EXERCISE DIRECTIONS | Set down every entry again word for word, please, but skip the pictures.

DATA FOR THIS EXERCISE |
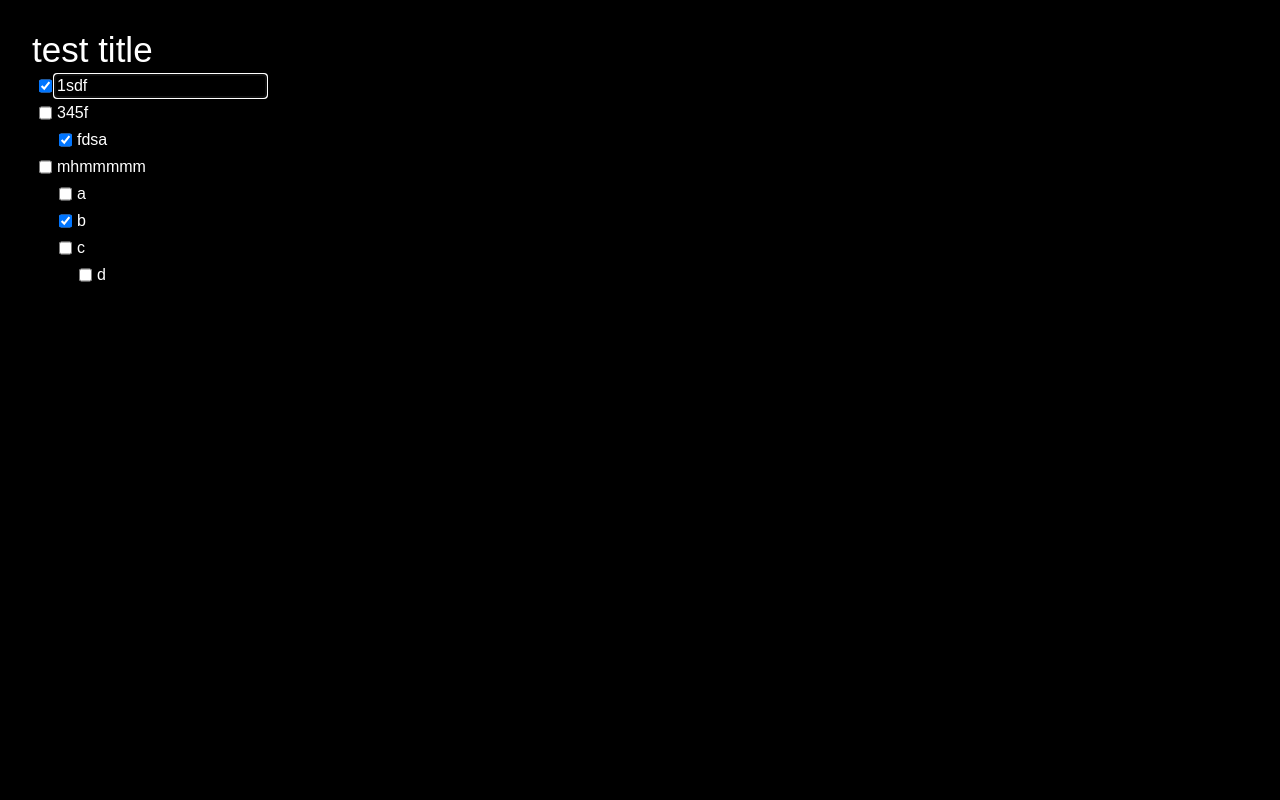
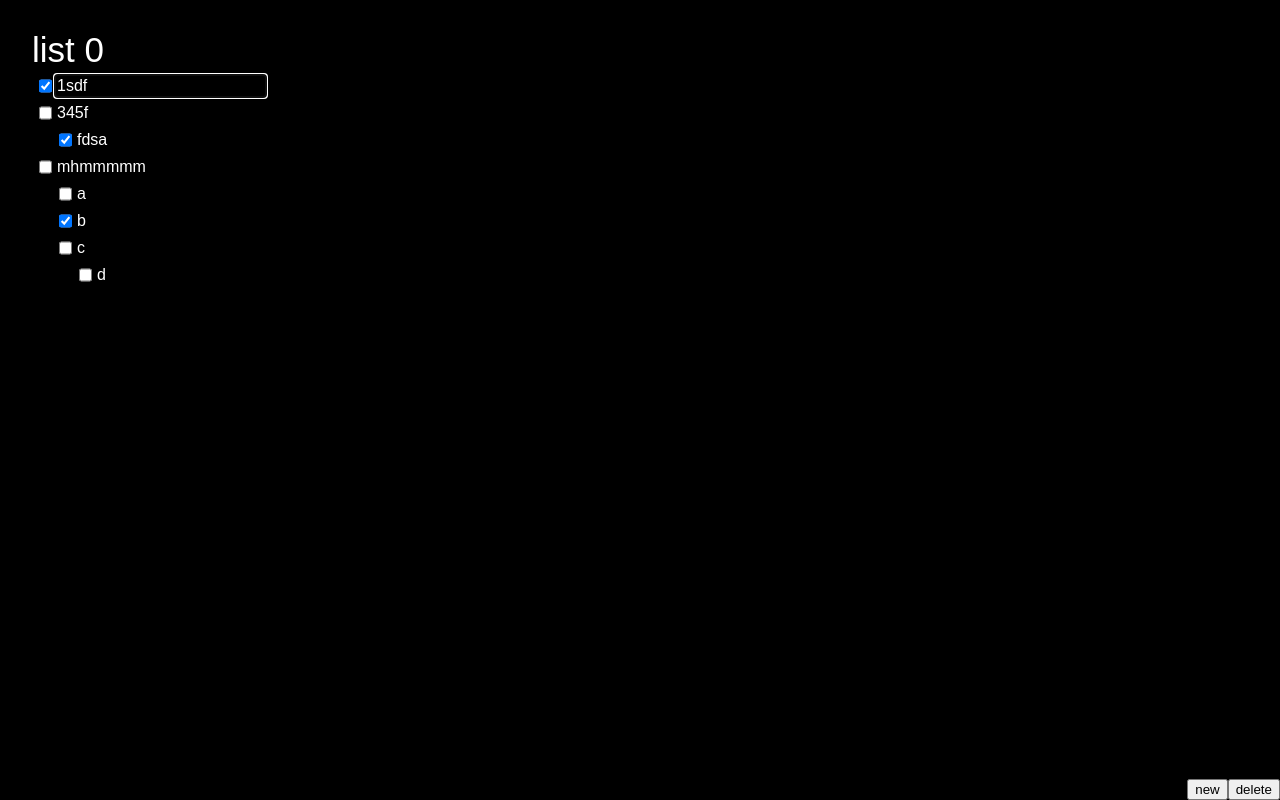
Before and after one commit to Jeff0Brewer/to-do, a Next.js app: page / in a window 1280 px wide. Built offline with nearby package versions, Linux system fonts and the light colour scheme.

Commit message:
init list interface

```diff
--- /dev/null
+++ b/components/list-interface.tsx
@@ -0,0 +1,109 @@
+import React, { FC, useEffect, useState } from 'react'
+import { ListData, ItemData } from '../lib/types'
+import styles from '../styles/ListInterface.module.css'
+
+const lists: Array<ListData> = [
+    {
+        title: 'list 0',
+        date: new Date(),
+        items: [
+            {
+                text: '1sdf',
+                completed: true
+            }, {
+                text: '345f',
+                completed: false,
+                children: [
+                    {
+                        text: 'fdsa',
+                        completed: true
+                    }
+                ]
+            }, {
+                text: 'mhmmmmm',
+                completed: false,
+                children: [
+                    {
+                        text: 'a',
+                        completed: false
+                    }, {
+                        text: 'b',
+                        completed: true
+                    }, {
+                        text: 'c',
+                        completed: false,
+                        children: [
+                            {
+                                text: 'd',
+                                completed: false
+                            }
+                        ]
+                    }
+                ]
+            }
+        ]
+    },
+    {
+        title: 'list 1',
+        date: new Date(),
+        items: [
+            {
+                text: 'mdmd',
+                completed: false
+            }
+        ]
+    }
+]
+
+type ListInterfaceProps = {
+    setList: (list: ListData) => void
+}
+
+const getEmptyList = () => {
+    return {
+        title: '',
+        date: new Date(),
+        items: [
+            {
+                text: '',
+                completed: false
+            }
+        ]
+    }
+}
+
+const ListInterface: FC<ListInterfaceProps> = props => {
+    const [listInd, setListInd] = useState<number>(0)
+
+    useEffect(() => {
+        props.setList(lists[listInd])
+    }, [])
+
+    const newList = () => {
+        const emptyList = getEmptyList()
+        lists.push(emptyList)
+        const ind = lists.length - 1
+        setListInd(ind)
+        props.setList(lists[ind])
+    }
+
+    const deleteList = () => {
+        lists.splice(listInd, 1)
+        if (lists.length === 0) {
+            lists.push(getEmptyList())
+        }
+        setListInd(0)
+        props.setList(lists[0])
+    }
+
+    return (
+        <section>
+            <div className={styles.buttons}>
+                <button onClick={newList} >new</button>
+                <button onClick={deleteList}>delete</button>
+            </div>
+        </section>
+    )
+}
+
+export default ListInterface
--- a/components/list.tsx
+++ b/components/list.tsx
@@ -1,5 +1,5 @@
 import React, { FC, useState, useEffect } from 'react'
-import { ItemData } from '../lib/types'
+import { ListData, ItemData } from '../lib/types'
 import Item from './item'
 import { getKey, removeKey } from '../lib/key'
 import { arrayEqual } from '../lib/array'
@@ -13,9 +13,7 @@ type ListItem = {
 }
 
 type ListProps = {
-    title: string,
-    date: Date,
-    items: Array<ItemData>
+    list: ListData
 }
 
 const KEY_LEN = 8
@@ -64,9 +62,14 @@ const dataToItem = (data: ItemData) => {
 }
 
 const List: FC<ListProps> = props => {
-    const [itemState, setItemState] = useState<Array<ListItem>>(props.items.map(dataToItem))
-    const [title, setTitle] = useState<string>(props.title)
+    const [itemState, setItemState] = useState<Array<ListItem>>(props.list.items.map(dataToItem))
+    const [title, setTitle] = useState<string>(props.list.title)
     const [focusInd, setFocusInd] = useState<Array<number>>([0])
+
+    useEffect(() => {
+        setItemState(props.list.items.map(dataToItem))
+        setTitle(props.list.title)
+    }, [props.list])
 
     useEffect(() => {
         window.addEventListener('keydown', keyHandler)
--- a/pages/index.tsx
+++ b/pages/index.tsx
@@ -1,55 +1,24 @@
 import React, { useState, useEffect } from 'react'
 import type { NextPage } from 'next'
 import Head from 'next/head'
+import ListInterface from '../components/list-interface'
 import List from '../components/list'
-import { ItemData } from '../lib/types'
+import { ListData } from '../lib/types'
 
 const Home: NextPage = () => {
-    const testDate = new Date()
-    const testItems: Array<ItemData> = [
-        {
-            text: '1sdf',
-            completed: true
-        }, {
-            text: '345f',
-            completed: false,
-            children: [
-                {
-                    text: 'fdsa',
-                    completed: true
-                }
-            ]
-        }, {
-            text: 'mhmmmmm',
-            completed: false,
-            children: [
-                {
-                    text: 'a',
-                    completed: false
-                }, {
-                    text: 'b',
-                    completed: true
-                }, {
-                    text: 'c',
-                    completed: false,
-                    children: [
-                        {
-                            text: 'd',
-                            completed: false
-                        }
-                    ]
-                }
-            ]
-        }
-    ]
-
+    const [list, setList] = useState<ListData>({
+        title: '',
+        date: new Date(),
+        items: []
+    })
     return (
         <>
             <Head>
                 <title>to do</title>
                 <link rel="icon" href="/favicon.ico" />
             </Head>
-            <List title={'test title'} date={testDate} items={testItems} />
+            <ListInterface setList={setList} />
+            <List list={list} />
         </>
 
     )
--- /dev/null
+++ b/styles/ListInterface.module.css
@@ -0,0 +1,5 @@
+.buttons {
+    position: absolute;
+    right: 0;
+    bottom: 0;
+}
```
Also changed, not shown: lib/types.ts (+9 -2 lines).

YOUR SOLUTION |
Before and after one commit to Jeff0Brewer/to-do, a Next.js app: page / in a window 1280 px wide. Built offline with nearby package versions, Linux system fonts and the light colour scheme.

Commit message:
init list interface

```diff
--- /dev/null
+++ b/components/list-interface.tsx
@@ -0,0 +1,109 @@
+import React, { FC, useEffect, useState } from 'react'
+import { ListData, ItemData } from '../lib/types'
+import styles from '../styles/ListInterface.module.css'
+
+const lists: Array<ListData> = [
+    {
+        title: 'list 0',
+        date: new Date(),
+        items: [
+            {
+                text: '1sdf',
+                completed: true
+            }, {
+                text: '345f',
+                completed: false,
+                children: [
+                    {
+                        text: 'fdsa',
+                        completed: true
+                    }
+                ]
+            }, {
+                text: 'mhmmmmm',
+                completed: false,
+                children: [
+                    {
+                        text: 'a',
+                        completed: false
+                    }, {
+                        text: 'b',
+                        completed: true
+                    }, {
+                        text: 'c',
+                        completed: false,
+                        children: [
+                            {
+                                text: 'd',
+                                completed: false
+                            }
+                        ]
+                    }
+                ]
+            }
+        ]
+    },
+    {
+        title: 'list 1',
+        date: new Date(),
+        items: [
+            {
+                text: 'mdmd',
+                completed: false
+            }
+        ]
+    }
+]
+
+type ListInterfaceProps = {
+    setList: (list: ListData) => void
+}
+
+const getEmptyList = () => {
+    return {
+        title: '',
+        date: new Date(),
+        items: [
+            {
+                text: '',
+                completed: false
+            }
+        ]
+    }
+}
+
+const ListInterface: FC<ListInterfaceProps> = props => {
+    const [listInd, setListInd] = useState<number>(0)
+
+    useEffect(() => {
+        props.setList(lists[listInd])
+    }, [])
+
+    const newList = () => {
+        const emptyList = getEmptyList()
+        lists.push(emptyList)
+        const ind = lists.length - 1
+        setListInd(ind)
+        props.setList(lists[ind])
+    }
+
+    const deleteList = () => {
+        lists.splice(listInd, 1)
+        if (lists.length === 0) {
+            lists.push(getEmptyList())
+        }
+        setListInd(0)
+        props.setList(lists[0])
+    }
+
+    return (
+        <section>
+            <div className={styles.buttons}>
+                <button onClick={newList} >new</button>
+                <button onClick={deleteList}>delete</button>
+            </div>
+        </section>
+    )
+}
+
+export default ListInterface
--- a/components/list.tsx
+++ b/components/list.tsx
@@ -1,5 +1,5 @@
 import React, { FC, useState, useEffect } from 'react'
-import { ItemData } from '../lib/types'
+import { ListData, ItemData } from '../lib/types'
 import Item from './item'
 import { getKey, removeKey } from '../lib/key'
 import { arrayEqual } from '../lib/array'
@@ -13,9 +13,7 @@ type ListItem = {
 }
 
 type ListProps = {
-    title: string,
-    date: Date,
-    items: Array<ItemData>
+    list: ListData
 }
 
 const KEY_LEN = 8
@@ -64,9 +62,14 @@ const dataToItem = (data: ItemData) => {
 }
 
 const List: FC<ListProps> = props => {
-    const [itemState, setItemState] = useState<Array<ListItem>>(props.items.map(dataToItem))
-    const [title, setTitle] = useState<string>(props.title)
+    const [itemState, setItemState] = useState<Array<ListItem>>(props.list.items.map(dataToItem))
+    const [title, setTitle] = useState<string>(props.list.title)
     const [focusInd, setFocusInd] = useState<Array<number>>([0])
+
+    useEffect(() => {
+        setItemState(props.list.items.map(dataToItem))
+        setTitle(props.list.title)
+    }, [props.list])
 
     useEffect(() => {
         window.addEventListener('keydown', keyHandler)
--- a/pages/index.tsx
+++ b/pages/index.tsx
@@ -1,55 +1,24 @@
 import React, { useState, useEffect } from 'react'
 import type { NextPage } from 'next'
 import Head from 'next/head'
+import ListInterface from '../components/list-interface'
 import List from '../components/list'
-import { ItemData } from '../lib/types'
+import { ListData } from '../lib/types'
 
 const Home: NextPage = () => {
-    const testDate = new Date()
-    const testItems: Array<ItemData> = [
-        {
-            text: '1sdf',
-            completed: true
-        }, {
-            text: '345f',
-            completed: false,
-            children: [
-                {
-                    text: 'fdsa',
-                    completed: true
-                }
-            ]
-        }, {
-            text: 'mhmmmmm',
-            completed: false,
-            children: [
-                {
-                    text: 'a',
-                    completed: false
-                }, {
-                    text: 'b',
-                    completed: true
-                }, {
-                    text: 'c',
-                    completed: false,
-                    children: [
-                        {
-                            text: 'd',
-                            completed: false
-                        }
-                    ]
-                }
-            ]
-        }
-    ]
-
+    const [list, setList] = useState<ListData>({
+        title: '',
+        date: new Date(),
+        items: []
+    })
     return (
         <>
             <Head>
                 <title>to do</title>
                 <link rel="icon" href="/favicon.ico" />
             </Head>
-            <List title={'test title'} date={testDate} items={testItems} />
+            <ListInterface setList={setList} />
+            <List list={list} />
         </>
 
     )
--- /dev/null
+++ b/styles/ListInterface.module.css
@@ -0,0 +1,5 @@
+.buttons {
+    position: absolute;
+    right: 0;
+    bottom: 0;
+}
```
Also changed, not shown: lib/types.ts (+9 -2 lines).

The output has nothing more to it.